Exercise data Start Marker

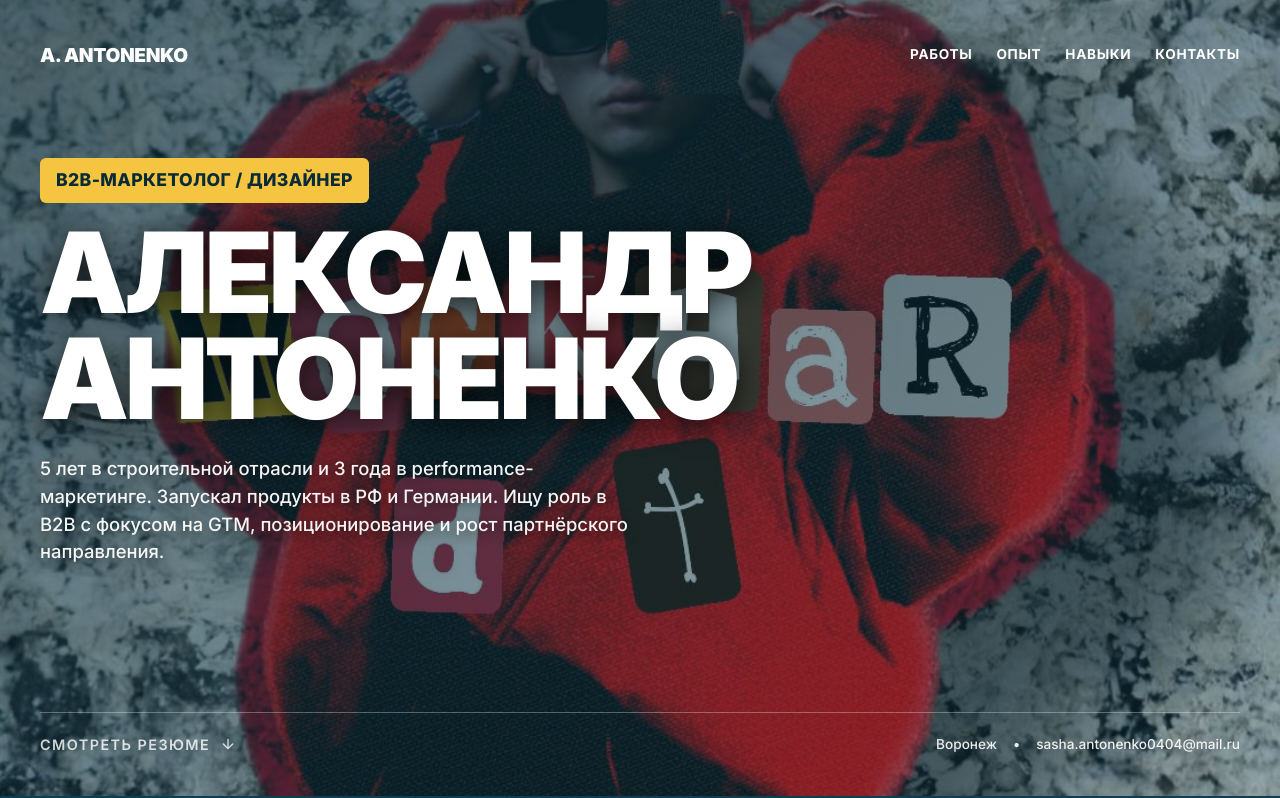
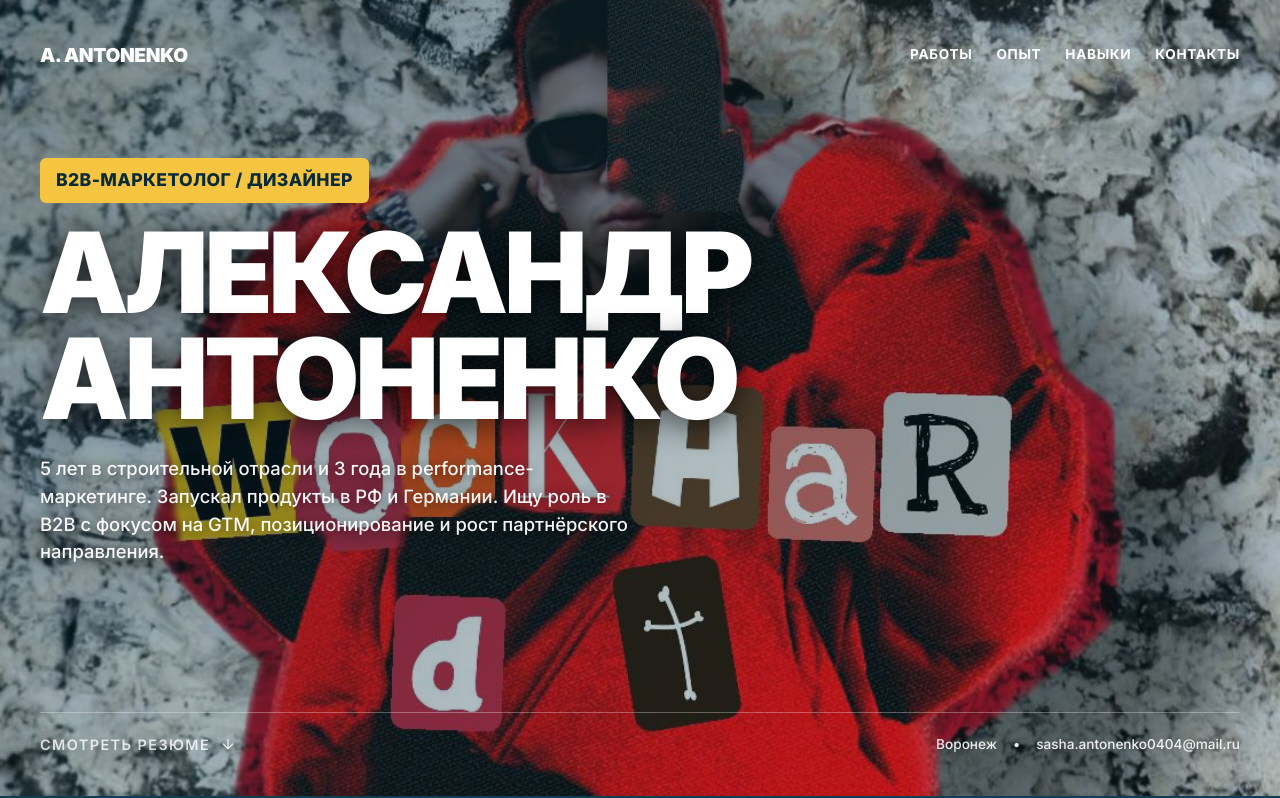
Before and after one commit to 1LoveMiku/-, a plain HTML site: page index.html in a window 1280 px wide. Shown: the top 798 px of the page. Drawn offline with Linux system fonts and the light colour scheme.

Commit message:
Update index.html

```diff
--- a/index.html
+++ b/index.html
@@ -34,12 +34,11 @@
     line-height:1.6; -webkit-font-smoothing:antialiased;
     /* ФОН С ФОТО 9 И РАЗМЫТИЕМ ПО КРАЯМ */
     background-image:
-      radial-gradient(circle, rgba(18,18,18,0) 0%, rgba(18,18,18,0.8) 50%, rgba(18,18,18,1) 100%),
+      radial-gradient(circle, rgba(18,18,18,0.2) 0%, rgba(18,18,18,0.85) 100%),
       url('bg-texture.jpg');
     background-size: cover;
     background-position: center;
     background-attachment: fixed;
-    background-blend-mode: overlay;
   }
   a{color:inherit; text-decoration:none}
   h1,h2,h3{line-height:1.2; margin:0}
@@ -50,8 +49,8 @@
     display:flex; flex-direction:column; justify-content:space-between;
     padding:40px; overflow:hidden;
     background-color: var(--emerald-deep);
-    background-image: linear-gradient(135deg, rgba(9,43,55,0.7) 0%, rgba(14,62,79,0.4) 100%), url('cover.jpg');
-    background-size:cover; background-position:center;
+    background-image: linear-gradient(135deg, rgba(9,43,55,0.5) 0%, rgba(14,62,79,0.2) 100%), url('cover.jpg');
+    background-size:cover; background-position: center 25%;
     color:#fff;
     border-bottom: 4px solid var(--emerald);
   }
```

Exercise data End Marker

Determine the number of lines in the listing above containing the word "image"; respond with that figure only.

3